Camps of the South African War, at the Donald Cook Recital
Hall, 7.30 p.m., to be followed by a wine and cheese reception
in the foyer.
Wednesday, Feb. 4: Mourning Becomes: Boer
Women and the Political Mythology of Afrikanerdom, in room
SN-2105 (To be confirmed) 12 p.m., followed by coffee and
donuts. This seminar is aimed principally at students in
Arts but all are welcome.
Thursday, Feb. 5: “The Method of
the Life We All Lead: Sociological Thoughts on Olive Schreiner's
Social Theory, at 2 p.m. in the Genesis Room, Spencer Hall,
followed by coffee. This seminar is aimed at faculty, especially
Arts faculty, but all are welcome.
Friday, Feb. 6: Feminist Theory Without
Bounds - or a Theory That Refuses to Know its Place, at
3 p.m. in the Sally Davis Room (SN-4087). This is part of
the Women’s Studies Speakers Series and will be followed
by a wine and cheese reception.
Calls to new PM
Six national education associations have called on Prime Minister
Paul Martin to make post-secondary education a priority for
In a letter released Jan. 14, the Association of Canadian
Community Colleges, the Association of Universities and Colleges
of Canada, the Canadian Alliance of Student Associations,
the Canadian Association of University Teachers, the Canadian
Federation for the Humanities and Social Sciences, and the
Canadian Federation of Students have emphasized to the prime
minister that accessible and high quality post-secondary education
is vital to Canada’s economic, social and cultural development.
The six associations, which represent students, faculty, scholarly
associations and more than 200 post-secondary institutions
across the country, call on the federal government to use
the upcoming Speech from the Throne as an opportunity to stress
the importance of post-secondary education for all Canadians.
They recommend that the federal government commit to working
with provincial and territorial governments to design and
implement a fiscal transfer to the provinces and territories
for the specific purpose of funding post-secondary education.
The joint letter to the prime minister represents an exceptional
collective effort by the post-secondary education community
to work together on issues of common concern.
Film poster exhibit at Grenfell
Sir Wilfred Grenfell College Art Gallery is hosting Representing
Cinema and the Art of the Film Poster, an exhibition of 32
original film posters from around the world, dating between
1929 and 1974. The exhibition is organized and circulated
by the Thames Art Gallery and drawn from a collection of film
posters assembled over the past ten years by guest curator
A number of pieces in the exhibition are either unique or
one of only a few copies known to exist. Unlike other popular
culture ephemera, such as books, prints, cards, or magazines,
film posters were never intended for public market. They were
produced by the studio exclusively for use by the theatre,
and were to be returned to the distributor immediately thereafter.
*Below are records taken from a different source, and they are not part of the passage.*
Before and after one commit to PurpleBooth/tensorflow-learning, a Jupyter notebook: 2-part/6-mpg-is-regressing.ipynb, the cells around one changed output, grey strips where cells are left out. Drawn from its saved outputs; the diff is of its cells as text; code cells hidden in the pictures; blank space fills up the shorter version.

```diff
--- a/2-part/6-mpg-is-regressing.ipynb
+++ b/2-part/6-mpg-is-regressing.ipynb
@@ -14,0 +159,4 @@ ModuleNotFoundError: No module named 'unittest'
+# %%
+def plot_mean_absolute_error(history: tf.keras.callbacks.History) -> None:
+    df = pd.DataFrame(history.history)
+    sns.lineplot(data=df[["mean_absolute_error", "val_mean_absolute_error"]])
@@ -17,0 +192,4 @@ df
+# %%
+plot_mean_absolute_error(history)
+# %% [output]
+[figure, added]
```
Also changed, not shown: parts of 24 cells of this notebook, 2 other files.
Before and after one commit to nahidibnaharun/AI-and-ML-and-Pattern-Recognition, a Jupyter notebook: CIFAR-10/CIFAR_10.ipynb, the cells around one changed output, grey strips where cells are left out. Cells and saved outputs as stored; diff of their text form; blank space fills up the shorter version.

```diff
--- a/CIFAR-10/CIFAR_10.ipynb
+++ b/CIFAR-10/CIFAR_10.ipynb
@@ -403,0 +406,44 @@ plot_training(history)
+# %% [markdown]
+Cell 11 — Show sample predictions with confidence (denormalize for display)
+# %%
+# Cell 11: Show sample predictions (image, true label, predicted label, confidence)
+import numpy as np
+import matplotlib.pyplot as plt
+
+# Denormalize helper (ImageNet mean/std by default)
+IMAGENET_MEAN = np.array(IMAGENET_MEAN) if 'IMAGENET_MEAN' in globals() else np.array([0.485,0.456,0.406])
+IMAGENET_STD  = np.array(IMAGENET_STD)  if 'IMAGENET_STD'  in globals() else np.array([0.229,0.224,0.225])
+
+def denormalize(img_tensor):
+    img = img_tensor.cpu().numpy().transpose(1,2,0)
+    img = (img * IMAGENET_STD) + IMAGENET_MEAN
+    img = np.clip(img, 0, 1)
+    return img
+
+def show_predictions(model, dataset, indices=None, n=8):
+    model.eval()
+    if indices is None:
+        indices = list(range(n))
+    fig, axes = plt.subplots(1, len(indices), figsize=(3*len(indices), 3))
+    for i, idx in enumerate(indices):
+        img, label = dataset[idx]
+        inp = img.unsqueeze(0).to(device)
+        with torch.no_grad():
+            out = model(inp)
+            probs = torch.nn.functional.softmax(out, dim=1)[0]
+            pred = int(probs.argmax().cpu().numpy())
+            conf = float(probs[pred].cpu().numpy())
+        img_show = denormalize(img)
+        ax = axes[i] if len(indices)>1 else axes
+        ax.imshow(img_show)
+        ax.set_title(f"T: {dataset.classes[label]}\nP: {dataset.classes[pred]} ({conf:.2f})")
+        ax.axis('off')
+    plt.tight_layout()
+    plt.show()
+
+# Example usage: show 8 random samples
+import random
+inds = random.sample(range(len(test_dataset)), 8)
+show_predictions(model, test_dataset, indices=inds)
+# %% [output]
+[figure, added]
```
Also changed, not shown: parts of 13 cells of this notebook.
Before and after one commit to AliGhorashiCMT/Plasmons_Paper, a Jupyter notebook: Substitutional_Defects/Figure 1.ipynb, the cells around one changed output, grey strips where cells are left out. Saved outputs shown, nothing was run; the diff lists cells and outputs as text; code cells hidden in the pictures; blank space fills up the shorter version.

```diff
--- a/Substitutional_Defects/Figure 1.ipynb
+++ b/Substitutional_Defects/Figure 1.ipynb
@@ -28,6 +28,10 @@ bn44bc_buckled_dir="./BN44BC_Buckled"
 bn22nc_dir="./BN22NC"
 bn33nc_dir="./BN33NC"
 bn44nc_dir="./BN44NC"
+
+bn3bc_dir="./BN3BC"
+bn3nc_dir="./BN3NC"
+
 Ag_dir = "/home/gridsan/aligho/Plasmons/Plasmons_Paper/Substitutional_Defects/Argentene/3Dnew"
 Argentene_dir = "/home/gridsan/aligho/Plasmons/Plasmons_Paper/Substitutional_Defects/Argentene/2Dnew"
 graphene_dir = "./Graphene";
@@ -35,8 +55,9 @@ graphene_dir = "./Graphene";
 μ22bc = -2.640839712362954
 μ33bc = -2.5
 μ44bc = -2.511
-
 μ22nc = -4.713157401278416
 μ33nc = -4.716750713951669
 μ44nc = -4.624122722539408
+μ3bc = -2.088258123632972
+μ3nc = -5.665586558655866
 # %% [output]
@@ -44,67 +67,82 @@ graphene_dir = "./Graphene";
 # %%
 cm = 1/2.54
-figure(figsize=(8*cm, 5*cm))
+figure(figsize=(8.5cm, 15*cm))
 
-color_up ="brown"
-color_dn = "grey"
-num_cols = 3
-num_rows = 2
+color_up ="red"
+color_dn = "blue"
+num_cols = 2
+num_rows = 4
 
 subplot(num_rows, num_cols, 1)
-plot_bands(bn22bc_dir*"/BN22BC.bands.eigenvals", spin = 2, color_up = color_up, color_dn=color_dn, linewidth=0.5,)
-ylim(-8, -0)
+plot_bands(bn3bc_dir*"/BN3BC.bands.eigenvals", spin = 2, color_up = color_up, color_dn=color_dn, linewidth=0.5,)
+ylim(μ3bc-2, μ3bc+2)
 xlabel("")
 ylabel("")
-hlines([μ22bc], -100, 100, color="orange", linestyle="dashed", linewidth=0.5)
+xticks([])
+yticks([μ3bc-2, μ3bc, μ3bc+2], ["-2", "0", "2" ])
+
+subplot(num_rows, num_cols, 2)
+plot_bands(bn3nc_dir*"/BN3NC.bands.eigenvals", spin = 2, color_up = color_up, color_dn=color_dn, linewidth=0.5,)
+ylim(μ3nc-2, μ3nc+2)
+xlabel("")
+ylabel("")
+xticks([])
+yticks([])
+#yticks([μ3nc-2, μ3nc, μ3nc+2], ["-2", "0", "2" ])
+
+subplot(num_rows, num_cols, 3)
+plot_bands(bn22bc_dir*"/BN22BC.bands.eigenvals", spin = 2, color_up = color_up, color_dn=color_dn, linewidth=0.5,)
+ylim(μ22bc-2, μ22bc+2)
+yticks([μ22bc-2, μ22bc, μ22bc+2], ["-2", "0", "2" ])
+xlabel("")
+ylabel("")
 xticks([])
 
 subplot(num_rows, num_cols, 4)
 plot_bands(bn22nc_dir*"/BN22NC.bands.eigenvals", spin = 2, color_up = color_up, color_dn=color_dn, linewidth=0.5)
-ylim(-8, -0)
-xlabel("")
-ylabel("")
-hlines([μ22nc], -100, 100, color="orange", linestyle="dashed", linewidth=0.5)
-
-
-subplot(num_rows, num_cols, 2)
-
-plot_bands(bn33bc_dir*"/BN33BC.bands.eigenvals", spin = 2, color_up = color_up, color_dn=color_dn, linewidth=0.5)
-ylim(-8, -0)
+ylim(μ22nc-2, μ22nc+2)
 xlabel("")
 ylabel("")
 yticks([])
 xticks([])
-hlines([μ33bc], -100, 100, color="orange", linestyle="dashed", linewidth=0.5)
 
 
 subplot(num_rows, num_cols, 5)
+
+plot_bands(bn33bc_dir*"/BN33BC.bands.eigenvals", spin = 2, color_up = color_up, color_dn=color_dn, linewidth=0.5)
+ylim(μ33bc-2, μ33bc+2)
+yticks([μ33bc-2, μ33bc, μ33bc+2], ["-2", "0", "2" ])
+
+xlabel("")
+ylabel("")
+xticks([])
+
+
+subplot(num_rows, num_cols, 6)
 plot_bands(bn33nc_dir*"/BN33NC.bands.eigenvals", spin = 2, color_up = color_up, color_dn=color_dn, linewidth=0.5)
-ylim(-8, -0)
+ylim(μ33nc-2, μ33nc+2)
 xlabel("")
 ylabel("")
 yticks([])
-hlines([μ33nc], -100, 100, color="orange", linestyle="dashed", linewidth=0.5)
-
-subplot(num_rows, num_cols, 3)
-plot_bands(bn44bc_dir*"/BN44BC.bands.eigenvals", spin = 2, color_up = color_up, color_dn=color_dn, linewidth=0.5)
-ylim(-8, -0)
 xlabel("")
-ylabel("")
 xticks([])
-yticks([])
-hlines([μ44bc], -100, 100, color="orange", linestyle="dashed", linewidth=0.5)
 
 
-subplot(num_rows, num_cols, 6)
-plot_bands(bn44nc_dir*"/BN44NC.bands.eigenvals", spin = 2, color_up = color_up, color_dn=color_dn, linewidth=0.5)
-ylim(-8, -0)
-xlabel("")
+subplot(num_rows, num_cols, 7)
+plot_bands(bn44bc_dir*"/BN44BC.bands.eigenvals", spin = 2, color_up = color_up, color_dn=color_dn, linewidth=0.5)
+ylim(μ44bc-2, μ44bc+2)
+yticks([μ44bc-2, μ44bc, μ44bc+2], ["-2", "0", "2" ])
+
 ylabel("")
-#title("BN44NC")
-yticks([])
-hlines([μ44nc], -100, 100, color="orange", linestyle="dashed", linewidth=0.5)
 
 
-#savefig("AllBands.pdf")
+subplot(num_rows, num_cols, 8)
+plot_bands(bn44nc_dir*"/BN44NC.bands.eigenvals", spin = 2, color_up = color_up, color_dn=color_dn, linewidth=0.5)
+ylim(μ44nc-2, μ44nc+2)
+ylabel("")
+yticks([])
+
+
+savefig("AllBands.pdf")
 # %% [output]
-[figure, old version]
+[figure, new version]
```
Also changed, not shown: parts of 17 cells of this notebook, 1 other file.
At this point they were normally destroyed and, as a result,
comparatively few have survived. Those that did survive have
also had to contend with wars, natural disasters, mishandling,
and the ravages of time.
Sir Wilfred Grenfell College Art Gallery will host a film
series in conjunction with the exhibition. While a film poster
can be enjoyed simply as a work of art or historical document,
the film screenings will offer an opportunity for the viewer
to become familiar with the following films represented in
Films will be screened in the Arts and Sciences Lecture Theatre
(AS328) and in the Fine Arts Lecture Theatre (FA224), as noted.
Please call 637-6209 for information.